■ WORK REQUIRED
Find all the lines in the entries below that hold the word "bring" and copy them.

■ STUDY MATERIAL

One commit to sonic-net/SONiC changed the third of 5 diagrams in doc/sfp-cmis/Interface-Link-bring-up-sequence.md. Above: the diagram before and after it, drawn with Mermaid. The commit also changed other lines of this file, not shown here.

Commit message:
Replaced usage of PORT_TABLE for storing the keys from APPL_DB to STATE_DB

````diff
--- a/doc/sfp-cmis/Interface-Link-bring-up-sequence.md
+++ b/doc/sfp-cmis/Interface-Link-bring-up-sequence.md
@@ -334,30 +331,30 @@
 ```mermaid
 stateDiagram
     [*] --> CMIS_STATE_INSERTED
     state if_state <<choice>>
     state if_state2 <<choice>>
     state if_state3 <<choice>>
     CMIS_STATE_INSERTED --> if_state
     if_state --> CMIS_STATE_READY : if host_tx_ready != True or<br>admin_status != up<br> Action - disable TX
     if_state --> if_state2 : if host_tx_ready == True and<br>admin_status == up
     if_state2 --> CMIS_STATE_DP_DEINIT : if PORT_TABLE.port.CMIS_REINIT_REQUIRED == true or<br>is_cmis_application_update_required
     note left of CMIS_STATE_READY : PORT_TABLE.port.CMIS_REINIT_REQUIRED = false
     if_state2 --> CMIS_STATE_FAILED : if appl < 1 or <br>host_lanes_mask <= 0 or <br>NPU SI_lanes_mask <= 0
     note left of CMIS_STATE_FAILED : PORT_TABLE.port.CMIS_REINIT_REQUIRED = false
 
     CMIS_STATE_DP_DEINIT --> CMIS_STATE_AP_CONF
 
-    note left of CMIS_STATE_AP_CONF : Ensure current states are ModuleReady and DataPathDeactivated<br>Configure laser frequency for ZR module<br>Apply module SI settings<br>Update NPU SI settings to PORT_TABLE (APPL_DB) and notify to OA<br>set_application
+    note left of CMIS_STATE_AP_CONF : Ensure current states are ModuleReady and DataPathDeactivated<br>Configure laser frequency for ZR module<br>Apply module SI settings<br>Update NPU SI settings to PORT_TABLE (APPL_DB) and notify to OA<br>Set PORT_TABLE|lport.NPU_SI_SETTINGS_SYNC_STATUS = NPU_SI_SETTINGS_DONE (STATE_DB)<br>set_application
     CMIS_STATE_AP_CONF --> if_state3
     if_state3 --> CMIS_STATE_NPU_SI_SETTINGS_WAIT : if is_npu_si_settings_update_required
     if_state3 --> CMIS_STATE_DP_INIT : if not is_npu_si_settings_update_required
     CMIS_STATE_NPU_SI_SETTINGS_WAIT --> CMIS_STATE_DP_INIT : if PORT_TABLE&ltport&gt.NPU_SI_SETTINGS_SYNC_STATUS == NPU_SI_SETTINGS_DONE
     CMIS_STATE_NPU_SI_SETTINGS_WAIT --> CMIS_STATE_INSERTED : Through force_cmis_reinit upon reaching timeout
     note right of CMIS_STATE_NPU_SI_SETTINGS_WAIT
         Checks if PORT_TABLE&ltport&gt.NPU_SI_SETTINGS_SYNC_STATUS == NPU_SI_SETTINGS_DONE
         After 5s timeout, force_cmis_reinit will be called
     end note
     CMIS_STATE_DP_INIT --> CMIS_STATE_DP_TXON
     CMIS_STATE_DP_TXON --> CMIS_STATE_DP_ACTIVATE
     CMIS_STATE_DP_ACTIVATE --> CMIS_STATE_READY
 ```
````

■ OUTPUT FOR THIS EXERCISE
One commit to sonic-net/SONiC changed the third of 5 diagrams in doc/sfp-cmis/Interface-Link-bring-up-sequence.md. Above: the diagram before and after it, drawn with Mermaid. The commit also changed other lines of this file, not shown here.
--- a/doc/sfp-cmis/Interface-Link-bring-up-sequence.md
+++ b/doc/sfp-cmis/Interface-Link-bring-up-sequence.md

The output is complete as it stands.